Nationwide power-saving efforts will continue to be necessary this summer, according to the electricity supply-demand balance estimated by a government panel.
The panel noted in a meeting Monday that the electricity supply surplus is expected to stand at 0.1 percent, far short of the 3 percent needed for stable electricity supply, even taking into consideration contracts that force power users to cut their usage when supply is tight, sources said.
Compared with the supply-demand projections of power companies, the panel chaired by Katsuyuki Ishida, senior vice minister at the Cabinet Office, estimated reductions in demand of 150,000 kw through power-saving efforts and 700,000 kw through such contracts. It also sees pumped-storage hydropower generation adding 70,000 kw to the supply levels estimated by power firms.
As a result, it projects the nationwide electricity supply-demand balance rising 0.5 percentage point from a shortage of 0.4 percent estimated by power firms.
Kansai Electric Power Co. is seen facing a shortage of 14.9 percent, compared with 16.3 percent that it previously estimated. Kyushu Electric Power Co. is expected to see a shortage of 2.2 percent, against 3.7 percent, and the shortage is also seen to drop, to 1.9 percent from 3.1 percent, at Hokkaido Electric Power Co.

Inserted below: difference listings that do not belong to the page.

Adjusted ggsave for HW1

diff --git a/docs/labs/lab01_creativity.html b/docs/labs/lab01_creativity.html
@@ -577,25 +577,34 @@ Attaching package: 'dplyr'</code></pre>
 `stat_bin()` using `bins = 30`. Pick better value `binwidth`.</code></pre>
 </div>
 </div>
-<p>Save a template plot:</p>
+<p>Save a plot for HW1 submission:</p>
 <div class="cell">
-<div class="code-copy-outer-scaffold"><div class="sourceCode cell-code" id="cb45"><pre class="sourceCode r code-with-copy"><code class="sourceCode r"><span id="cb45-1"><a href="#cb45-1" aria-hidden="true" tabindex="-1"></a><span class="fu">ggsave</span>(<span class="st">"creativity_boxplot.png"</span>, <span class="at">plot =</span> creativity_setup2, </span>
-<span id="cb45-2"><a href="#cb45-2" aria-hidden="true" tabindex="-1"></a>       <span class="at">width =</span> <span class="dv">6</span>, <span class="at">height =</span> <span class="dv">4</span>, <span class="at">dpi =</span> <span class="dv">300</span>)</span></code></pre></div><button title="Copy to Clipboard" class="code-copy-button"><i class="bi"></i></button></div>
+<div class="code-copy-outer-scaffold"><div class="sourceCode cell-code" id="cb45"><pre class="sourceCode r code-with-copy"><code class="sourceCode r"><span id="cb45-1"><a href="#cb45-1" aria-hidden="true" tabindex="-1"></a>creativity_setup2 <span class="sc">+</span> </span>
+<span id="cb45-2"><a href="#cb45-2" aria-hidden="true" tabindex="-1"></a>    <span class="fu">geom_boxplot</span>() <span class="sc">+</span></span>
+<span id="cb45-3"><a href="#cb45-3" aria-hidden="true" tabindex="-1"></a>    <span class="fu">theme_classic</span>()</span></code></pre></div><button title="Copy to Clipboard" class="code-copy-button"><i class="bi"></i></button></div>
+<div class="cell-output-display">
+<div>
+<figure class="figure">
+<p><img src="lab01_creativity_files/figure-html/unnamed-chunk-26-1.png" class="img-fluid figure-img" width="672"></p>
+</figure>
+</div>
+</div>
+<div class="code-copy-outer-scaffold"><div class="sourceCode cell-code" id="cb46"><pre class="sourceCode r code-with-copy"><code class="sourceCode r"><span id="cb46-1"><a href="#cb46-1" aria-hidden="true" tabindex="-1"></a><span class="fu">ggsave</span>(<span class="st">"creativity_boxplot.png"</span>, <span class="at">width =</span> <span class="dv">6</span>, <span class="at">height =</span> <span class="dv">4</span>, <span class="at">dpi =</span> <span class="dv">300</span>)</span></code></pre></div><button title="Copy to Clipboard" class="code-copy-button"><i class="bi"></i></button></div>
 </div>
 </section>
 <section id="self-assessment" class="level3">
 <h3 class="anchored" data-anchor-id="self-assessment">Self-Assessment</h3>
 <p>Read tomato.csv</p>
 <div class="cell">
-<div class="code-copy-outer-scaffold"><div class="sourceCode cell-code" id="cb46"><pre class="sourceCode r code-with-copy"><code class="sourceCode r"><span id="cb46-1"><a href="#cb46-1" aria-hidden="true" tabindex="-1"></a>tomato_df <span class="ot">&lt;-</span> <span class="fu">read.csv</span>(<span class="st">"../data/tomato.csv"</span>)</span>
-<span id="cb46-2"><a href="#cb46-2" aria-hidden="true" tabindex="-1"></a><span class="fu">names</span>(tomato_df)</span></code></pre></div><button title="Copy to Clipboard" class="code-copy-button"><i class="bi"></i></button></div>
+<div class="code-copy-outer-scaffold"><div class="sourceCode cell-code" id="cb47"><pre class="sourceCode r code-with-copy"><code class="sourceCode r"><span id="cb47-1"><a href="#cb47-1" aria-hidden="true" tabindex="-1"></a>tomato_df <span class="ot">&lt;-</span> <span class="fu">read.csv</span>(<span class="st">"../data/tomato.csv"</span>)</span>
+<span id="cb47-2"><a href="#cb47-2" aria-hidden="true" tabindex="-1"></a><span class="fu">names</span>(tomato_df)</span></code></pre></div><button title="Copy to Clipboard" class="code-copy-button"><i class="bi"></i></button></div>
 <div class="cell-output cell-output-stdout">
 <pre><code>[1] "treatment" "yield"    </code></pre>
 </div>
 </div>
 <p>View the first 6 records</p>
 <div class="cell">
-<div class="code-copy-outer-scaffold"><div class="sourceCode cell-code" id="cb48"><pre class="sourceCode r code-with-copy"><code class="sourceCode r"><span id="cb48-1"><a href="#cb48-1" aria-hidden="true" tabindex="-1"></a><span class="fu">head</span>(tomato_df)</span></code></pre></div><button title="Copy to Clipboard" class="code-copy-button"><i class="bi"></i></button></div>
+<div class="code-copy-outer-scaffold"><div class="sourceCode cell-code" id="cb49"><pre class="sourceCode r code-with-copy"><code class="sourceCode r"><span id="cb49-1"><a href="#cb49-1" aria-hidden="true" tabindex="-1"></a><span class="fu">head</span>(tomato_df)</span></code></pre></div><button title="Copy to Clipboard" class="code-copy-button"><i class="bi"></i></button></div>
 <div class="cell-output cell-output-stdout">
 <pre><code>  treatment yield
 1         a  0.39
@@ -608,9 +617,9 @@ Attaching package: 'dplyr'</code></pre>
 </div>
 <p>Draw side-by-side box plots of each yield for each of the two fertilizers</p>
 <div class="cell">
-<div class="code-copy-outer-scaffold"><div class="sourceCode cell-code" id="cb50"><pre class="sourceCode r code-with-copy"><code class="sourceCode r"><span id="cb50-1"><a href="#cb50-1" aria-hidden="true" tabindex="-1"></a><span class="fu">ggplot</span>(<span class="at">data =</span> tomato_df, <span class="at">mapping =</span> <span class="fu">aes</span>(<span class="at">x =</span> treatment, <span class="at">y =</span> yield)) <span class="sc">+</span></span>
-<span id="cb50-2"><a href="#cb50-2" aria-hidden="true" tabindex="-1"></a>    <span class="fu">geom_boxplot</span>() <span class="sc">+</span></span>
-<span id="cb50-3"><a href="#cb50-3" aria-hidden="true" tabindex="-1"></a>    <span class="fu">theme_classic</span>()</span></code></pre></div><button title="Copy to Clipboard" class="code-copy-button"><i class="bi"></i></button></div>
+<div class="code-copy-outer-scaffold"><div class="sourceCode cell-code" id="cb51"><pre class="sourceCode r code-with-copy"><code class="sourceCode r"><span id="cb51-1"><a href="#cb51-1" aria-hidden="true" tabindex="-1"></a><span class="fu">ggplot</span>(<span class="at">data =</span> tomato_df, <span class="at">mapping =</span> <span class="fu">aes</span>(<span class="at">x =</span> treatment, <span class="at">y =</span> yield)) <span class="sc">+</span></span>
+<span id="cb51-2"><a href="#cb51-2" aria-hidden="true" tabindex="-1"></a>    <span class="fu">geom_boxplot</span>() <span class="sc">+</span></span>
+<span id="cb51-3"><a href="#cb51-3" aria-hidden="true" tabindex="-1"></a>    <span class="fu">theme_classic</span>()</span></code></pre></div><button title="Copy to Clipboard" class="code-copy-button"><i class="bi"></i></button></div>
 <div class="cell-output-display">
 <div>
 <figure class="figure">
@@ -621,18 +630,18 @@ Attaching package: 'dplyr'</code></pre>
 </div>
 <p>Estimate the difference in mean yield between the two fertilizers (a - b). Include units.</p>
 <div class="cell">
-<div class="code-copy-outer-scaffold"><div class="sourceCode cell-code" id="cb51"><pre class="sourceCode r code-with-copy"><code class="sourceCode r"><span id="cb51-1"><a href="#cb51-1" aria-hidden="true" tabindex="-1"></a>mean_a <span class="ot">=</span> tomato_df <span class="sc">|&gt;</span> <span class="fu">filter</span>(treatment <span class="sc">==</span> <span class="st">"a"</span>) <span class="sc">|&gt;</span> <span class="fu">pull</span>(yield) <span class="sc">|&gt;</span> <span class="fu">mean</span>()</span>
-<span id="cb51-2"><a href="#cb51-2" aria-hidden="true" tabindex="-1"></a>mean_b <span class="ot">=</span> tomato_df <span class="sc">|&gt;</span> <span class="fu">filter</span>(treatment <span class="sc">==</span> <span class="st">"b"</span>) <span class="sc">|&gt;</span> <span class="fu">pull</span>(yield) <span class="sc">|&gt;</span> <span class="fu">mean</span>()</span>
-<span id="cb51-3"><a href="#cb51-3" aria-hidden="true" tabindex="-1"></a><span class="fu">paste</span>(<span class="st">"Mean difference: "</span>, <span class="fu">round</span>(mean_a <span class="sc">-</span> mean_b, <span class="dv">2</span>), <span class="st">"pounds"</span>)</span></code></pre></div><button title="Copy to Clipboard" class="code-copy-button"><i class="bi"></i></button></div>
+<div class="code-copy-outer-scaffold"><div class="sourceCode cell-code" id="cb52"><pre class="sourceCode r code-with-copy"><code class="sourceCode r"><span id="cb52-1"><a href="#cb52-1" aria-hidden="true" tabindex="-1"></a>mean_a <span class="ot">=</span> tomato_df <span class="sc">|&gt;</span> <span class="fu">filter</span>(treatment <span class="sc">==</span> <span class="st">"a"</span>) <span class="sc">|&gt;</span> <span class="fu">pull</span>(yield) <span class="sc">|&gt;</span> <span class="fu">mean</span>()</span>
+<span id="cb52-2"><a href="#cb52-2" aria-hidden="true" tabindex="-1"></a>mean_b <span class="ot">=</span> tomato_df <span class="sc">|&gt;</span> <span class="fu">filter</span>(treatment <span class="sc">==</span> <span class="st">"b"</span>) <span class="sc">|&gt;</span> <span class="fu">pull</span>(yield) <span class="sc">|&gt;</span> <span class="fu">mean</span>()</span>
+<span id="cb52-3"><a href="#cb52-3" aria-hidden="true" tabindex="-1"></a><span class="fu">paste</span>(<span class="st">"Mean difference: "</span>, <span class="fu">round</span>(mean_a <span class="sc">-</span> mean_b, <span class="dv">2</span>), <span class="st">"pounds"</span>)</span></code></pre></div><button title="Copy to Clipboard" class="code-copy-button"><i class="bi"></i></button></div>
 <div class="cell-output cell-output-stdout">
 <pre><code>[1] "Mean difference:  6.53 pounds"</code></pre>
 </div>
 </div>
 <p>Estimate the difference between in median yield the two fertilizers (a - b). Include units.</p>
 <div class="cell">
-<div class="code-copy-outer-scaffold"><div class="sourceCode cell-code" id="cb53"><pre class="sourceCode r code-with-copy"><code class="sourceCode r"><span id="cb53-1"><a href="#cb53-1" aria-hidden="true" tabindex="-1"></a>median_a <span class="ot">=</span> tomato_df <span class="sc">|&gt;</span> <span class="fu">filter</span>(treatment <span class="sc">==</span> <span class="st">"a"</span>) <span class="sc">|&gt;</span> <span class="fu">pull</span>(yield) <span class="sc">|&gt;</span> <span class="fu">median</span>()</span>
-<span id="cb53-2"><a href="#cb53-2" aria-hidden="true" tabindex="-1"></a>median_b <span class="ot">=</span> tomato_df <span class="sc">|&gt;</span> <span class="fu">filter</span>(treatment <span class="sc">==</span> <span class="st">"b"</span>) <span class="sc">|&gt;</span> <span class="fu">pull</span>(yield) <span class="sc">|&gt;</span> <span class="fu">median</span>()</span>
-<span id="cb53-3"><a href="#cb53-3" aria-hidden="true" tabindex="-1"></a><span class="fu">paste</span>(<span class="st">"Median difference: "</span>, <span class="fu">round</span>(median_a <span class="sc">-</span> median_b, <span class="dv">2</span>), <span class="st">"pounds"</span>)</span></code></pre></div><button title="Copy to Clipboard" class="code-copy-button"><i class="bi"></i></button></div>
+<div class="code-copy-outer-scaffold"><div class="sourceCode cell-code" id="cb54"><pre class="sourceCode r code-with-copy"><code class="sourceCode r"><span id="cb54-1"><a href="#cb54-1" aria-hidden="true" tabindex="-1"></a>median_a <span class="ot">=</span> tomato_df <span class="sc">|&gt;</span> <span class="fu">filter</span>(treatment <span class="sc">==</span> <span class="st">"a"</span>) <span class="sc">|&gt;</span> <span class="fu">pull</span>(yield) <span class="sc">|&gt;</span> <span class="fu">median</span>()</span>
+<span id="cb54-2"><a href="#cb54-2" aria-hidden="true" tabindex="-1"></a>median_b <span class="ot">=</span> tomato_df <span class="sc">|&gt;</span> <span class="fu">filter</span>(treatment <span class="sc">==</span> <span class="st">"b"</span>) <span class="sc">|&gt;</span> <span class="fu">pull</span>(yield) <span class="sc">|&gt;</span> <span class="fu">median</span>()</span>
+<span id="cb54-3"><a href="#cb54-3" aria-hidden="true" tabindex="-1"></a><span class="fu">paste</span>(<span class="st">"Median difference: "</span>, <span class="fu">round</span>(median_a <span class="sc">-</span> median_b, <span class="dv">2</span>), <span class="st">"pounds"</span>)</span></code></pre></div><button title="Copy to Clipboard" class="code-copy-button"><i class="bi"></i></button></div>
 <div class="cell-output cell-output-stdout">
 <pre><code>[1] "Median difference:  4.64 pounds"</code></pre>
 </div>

The six power firms in western Japan are projected to suffer an overall shortage of 2.8 percent, against 3.6 percent in the forecasts by the power companies.
At the meeting, however, some members said the panel’s estimates are highly uncertain and should only be used for reference, according to the sources.
The panel is slated to finalize its power supply and demand estimates at a meeting Thursday.
Following the panel’s summary, the government is scheduled to set up an energy and environment meeting of relevant ministers. They will work to compile energy-saving plans for the coming summer.
‘Severe’ situation: Edano
Industry minister Yukio Edano said Tuesday he wants to avoid the government issuing an order to restrict electricity usage this summer, but noted the nation’s current situation, now without nuclear power, is “quite severe.”
His comments came a day after the government presented an estimate that the areas covered by Kansai Electric Power Co., which relied particularly heavily on nuclear power before the Fukushima nuclear crisis, will face a power shortage of 14.9 percent during peak hours in August.
Asked if he still thinks the government can avoid implementing a mandatory power-saving drive, Edano said at a press conference, “I have a strong desire to avoid taking compulsory steps . . . but I honestly think the situation is quite severe.”
Last summer, the government imposed the first electricity-saving order in 37 years for large-lot users in the service areas of Tokyo Electric Power Co. and Tohoku Electric Power Co. to battle power supply constraints amid the crisis at Tokyo Electric’s Fukushima No. 1 nuclear plant.
Edano said the government will explore ways to avoid taking such compulsory steps this summer until the last minute.
Japan’s last operating commercial nuclear reactor went offline Saturday for mandatory routine maintenance, leaving the nation without atomic-generated electricity for the first time in 42 years in light of the Fukushima nuclear crisis, which started 14 months ago.
As for who should take responsibility should mandatory restrictions on electricity use and rolling blackouts be implemented, Edano said that in a broad sense, the Fukushima crisis that made people lose trust in nuclear power is behind such concerns.
“I think that is a responsibility that Japan’s entire nuclear power policy over the past decades should bear,” he said, apparently including the policy implemented before the ruling Democratic Party of Japan’s ascent to power in 2009.